Nuclear magnetic resonance (NMR) spectroscopy is a method that generates comprehensive metabolic profiles from human biofluids, and these metabolomic profiles may be useful to identify biomarkers with discriminative and predictive power in CD. Thereby amongst other factors serum metabolites are affected by inflammation and urine metabolites are affected by gut flora and thus one or a combination of both may be a valuable tool in CD.
Aim: The investigators aim is to identify metabolomic predictors of clinical response to adalimumab treatment in CD patients in order to direct future treatment to a group of patients that is expected to benefit most.
Methods: Metabolomic profiling together with the collection of clinical data will be performed in patients with IBD prior to treatment with biological therapy and for up to 6 month thereafter.
In the study the investigators follow 50 patients with Crohn's Disease, naive to treatment with biologics. Metabolomic profiling will be performed 1 week prior to the treatment with adalimumab and then every 4 weeks for 6 month. In order to be reliable and reproducible, sampling will be performed in the morning after an overnight fasting period. On the days of serum/urine collection the following data will be collected: CBC, ESR, CRP, Calprotectin, ASCA/pANCA, IL-10, TNFα, IFNγ, Crohn's disease Activity Index, present medication and OTC, Dietary and lifestyle history including 24 hour dietary recall, alcohol intake, smoking and exercise.
Multivariate analysis will be performed to identify patterns in the metabolomic profile that predict response or non-response to adalimumab treatment.
To summarize, IBD is a major burden to patients and society. Adalimumab treatment is helpful in steroid refractory patients. Novel biomarkers that help physicians to decide which patient might benefit from adalimumab treatment may be powerful tools to optimize directing these powerful but expensive and side effect bearing therapies towards the patient that might benefit most. Metabolomic profiling may be the tool that helps us to identify these patients.
|Study Design:||Observational Model: Cohort
Time Perspective: Prospective
|Official Title:||Metabolomic Analysis, a Potential Tool to Direct Treatment With Adalimumab in Crohn's Disease (CD)|
- Treatment successfully defined by decrease of Disease Activity Index (DAI) of 3 or more at week 24 [ Time Frame: 24 weeks ] [ Designated as safety issue: No ]
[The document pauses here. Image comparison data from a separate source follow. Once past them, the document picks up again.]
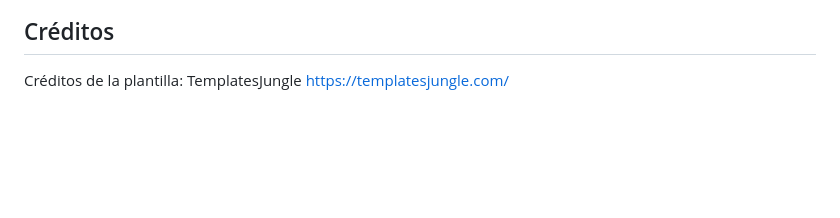
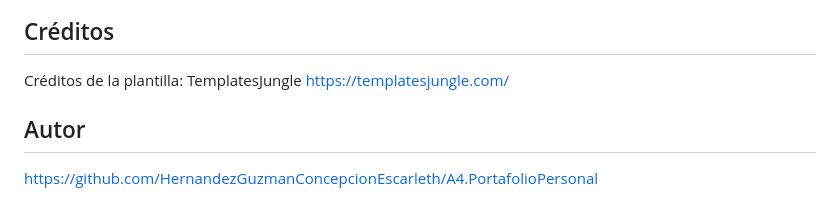
Before and after one commit to HernandezGuzmanConcepcionEscarleth/A4.PortafolioPersonal, a Markdown page: README.md, the part around the change. Drawn GitHub-style; blank space fills up the shorter version.

Commit message:
Add author section with GitHub link

```diff
--- a/README.md
+++ b/README.md
@@ -100,3 +100,6 @@ Una vez terminadas las modificaciones probé el portafolio en el navegador para
 ## Créditos
 Créditos de la plantilla: TemplatesJungle
 https://templatesjungle.com/
+
+## Autor
+https://github.com/HernandezGuzmanConcepcionEscarleth/A4.PortafolioPersonal
```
- changes in metabolomic profile [ Time Frame: 24 weeks ] [ Designated as safety issue: No ]The metabolic profil consists of 75 metabolites. These metabolites will be measured and changes will be captured.
- Change in CRP [ Time Frame: 24 weeks ] [ Designated as safety issue: No ]CRP will be measured in blood serum
- change in medication use [ Time Frame: 24 weeks ] [ Designated as safety issue: No ]Medication use will be recorded on every visit, changes in use will be captured.
Biospecimen Retention: Samples Without DNA
Serum, plasma and urine
|Study Start Date:||June 2010|
|Estimated Study Completion Date:||December 2013|
|Estimated Primary Completion Date:||April 2013 (Final data collection date for primary outcome measure)|
Active Crohn's disease - single arm
Active Crohn's disease, a decision is made to start treatment with adalimumab.
|Contact: Martin Storr, MDemail@example.com|
|Contact: Jill Petkau||(403) firstname.lastname@example.org|
|Division of Gastroenterology||Recruiting|
|Calgary, Alberta, Canada, T2N 4N1|
|Contact: Brenda Nelson 403-592-5015 email@example.com|
|Principal Investigator: Martin Storr, MD|
|Sub-Investigator: Remo Panaccione, MD|
|Sub-Investigator: Subrata Ghosh, MD|
|Sub-Investigator: Cynthia Seow, MD|
|Principal Investigator:||Martin Storr, MD||University Calgary|
|Study Director:||Martin Storr, MD||University Calgary|